RELATED TERMS: Ontology; Epistemology; Avant-garde movements; Critical Theory; Cultural Studies; Feminism - Material feminism; Multimodal research; Postmodernism; Poststructuralism; Psychogeography; Research methodologies; Theoretical practice; Historical materialism - Marxism; Critical thinking; Ethnomethodology; Affordances; Dissensus - Ranciere; Storyworld
In conducting research, a methodology guides the orientation of the research and frames the research question. Once these are decided, specific research methods are selected which generate the evidence (or the material outputs of practice in the case of practice-based research) to address the research question.

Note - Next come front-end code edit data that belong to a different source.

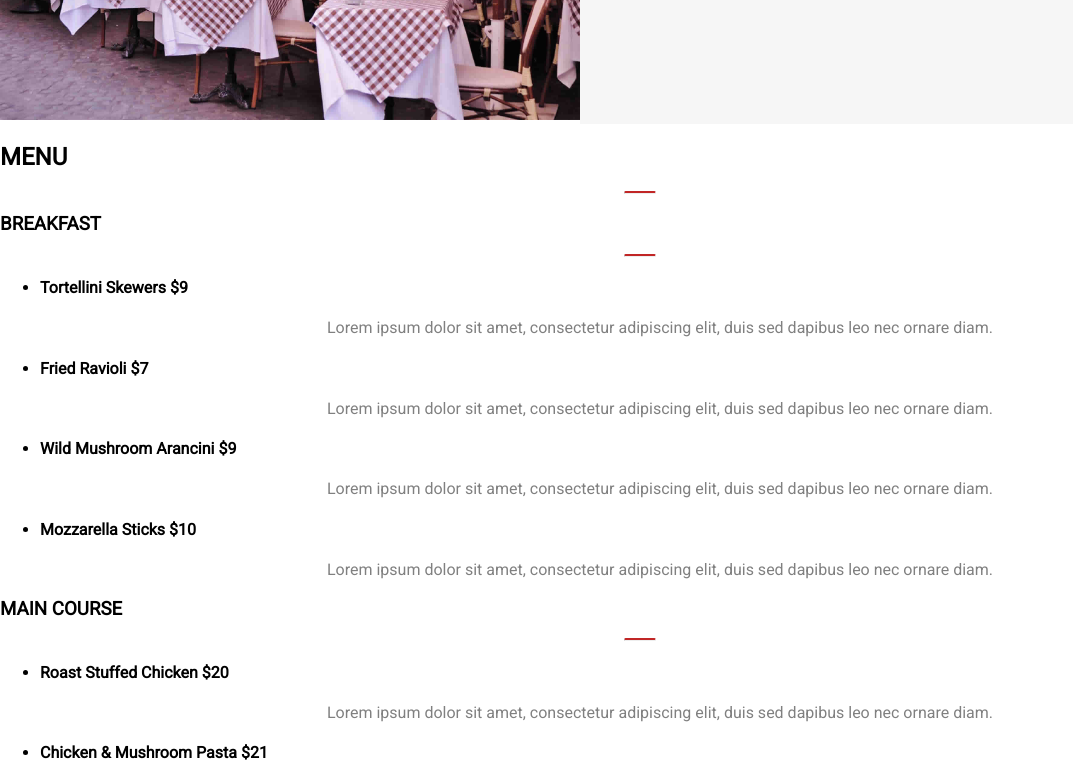
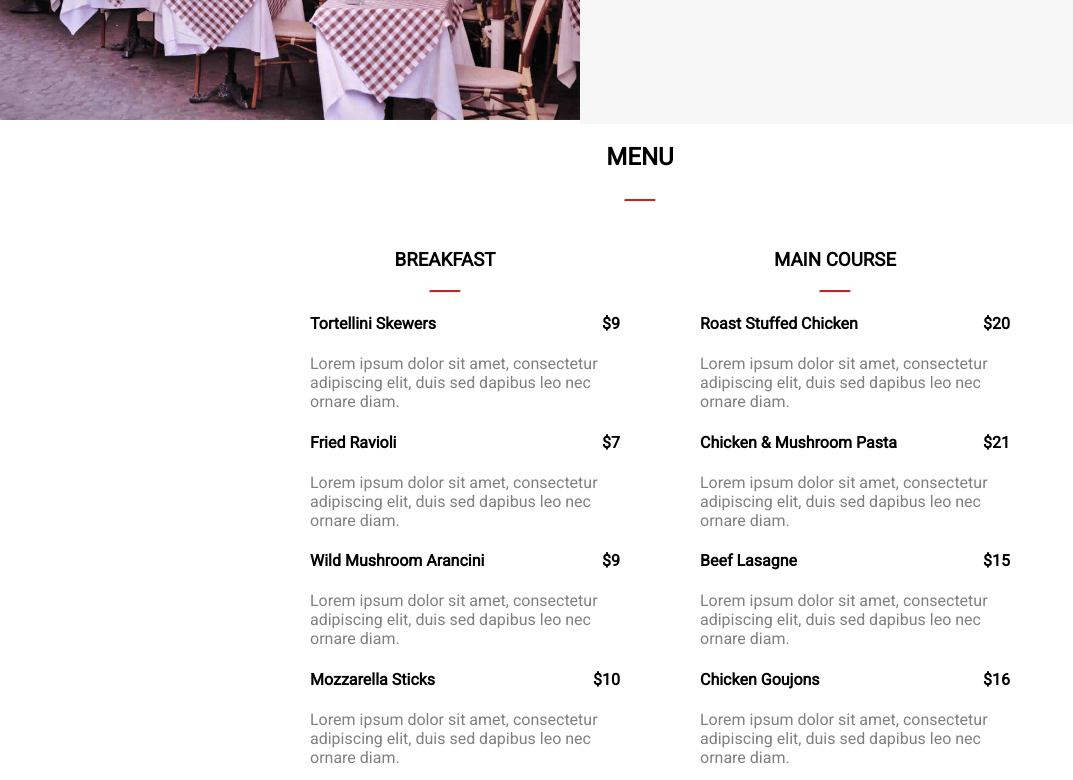
Before and after one commit to cepuii/Restaurant-website-aditional, a plain HTML site: page index.html in a window 1280 px wide. Shown: the part 1500-2280 px from the top of the page, without its empty margins (0-1073 px from the left). Drawn offline with Linux system fonts and the light colour scheme; a web font is replaced by a local one.

Commit message:
finish menu block

```diff
--- a/css/styles.css
+++ b/css/styles.css
@@ -3,11 +3,9 @@ body{
     font-family: 'Roboto', serif;
     overflow-x: hidden;
 }
-
 h1{
     font-weight: normal;
 }
-
 .fader{
     position: absolute;
     top: 0;
@@ -17,7 +15,6 @@ h1{
     background-color: rgba(0, 0, 0, 0.5);
     z-index: 1;
 }
-
 .header-section{
     display: flex;
     flex-direction: column;
@@ -29,7 +26,6 @@ h1{
     width: 100%;
     height: 600px;
 }
-
 .header-title{
     margin-top: 200px;
     justify-self: center;
@@ -39,26 +35,22 @@ h1{
     color: azure;
     z-index: 2;
 }
-
 .header-phone{
     margin-bottom: 20px;
     color: white;
     z-index: 2;
 }
-
 .specials-section{
     display: flex;
     flex-direction: column;
     justify-content: center;
     align-items: center;
 }
-
 .heading-hr{
     width: 30px;
     border-top: 2px rgb(193, 38, 38) solid;
     border-radius: 3px;
 }
-
 .specials-wrapper{
     margin:10px 10px 100px;
     width: 100%;
@@ -67,44 +59,72 @@ h1{
     justify-content: center;
     align-items: center;
 }
-
 .special-item{
     margin: 30px;
 }
-
 .special-item h3,p{
     text-align: center;
     color: gray;
 }
-
 .special-image{
     width: 100%;
 }
-
-
 .story-section{
     display: flex;
     width: 100%;
 }
-
 .story-title{
     text-align: center;
     color: grey;
 }
-
 .story-text{
     background-color: #F6F6F6;
     padding: 10px;
 }
-
 .story-text p{
     text-align: left;
     margin-left: 20px;
 }
-
 .story-image-wrapper{
     width: 100%;
 }
 .story-image{
     width: 100%;
 }
+
+.menu-section{
+    display: flex;
+    flex-direction: column;
+    justify-content: center;
+    align-items: center;
+}
+
+.menu-wrapper{
+    display: flex;
+}
+
+.menu-wrapper h3{
+    text-align: center;
+}
+
+.breakfast-item,
+.main-course-item{
+width: 350px;
+margin: 20px;
+}
+
+.menu-list{
+    list-style-type: '';
+}
+
+.menu-list p{
+    text-align: left;
+}
+.menu-list h4{
+    display: flex;
+    justify-content: space-between;
+    align-items: center;
+}
+.price{
+    text-align: end;
+}
```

In practice, matters are far less clear-cut than this division suggests. Adherence to a methodology both enables research to proceed and limits research, by establishing boundaries of what it is permissible to say. It is this adherence which, if it become too rigid or mechanistic, gives some research its ‘artificial’ or ‘limited’ feel. All research, to some extent, has to deal with mismatches between methods and methodology and with the limits imposed by a methodology and its methods.
A methodology, in order to proceed, requires certain ontological assumptions about what already exists, how it exists and how new existents may be discovered, as well as certain epistemological assumptions about what is already known, how it is known and how new knowledge can be produced.
A method a way of proceeding or doing something, i.e. a procedure, especially one that is systematic or regular; orderliness of thought or action. As methods, it refers to the techniques or arrangement of work for a particular field or subject.
A methodology is a system of methods, principles and theories used in a particular discipline. It is akin to a philosophy or an approach which holds the methods and theories together as a coherent system.
More narrowly, the term methodology may refer to the branch of philosophy concerned with the science of method.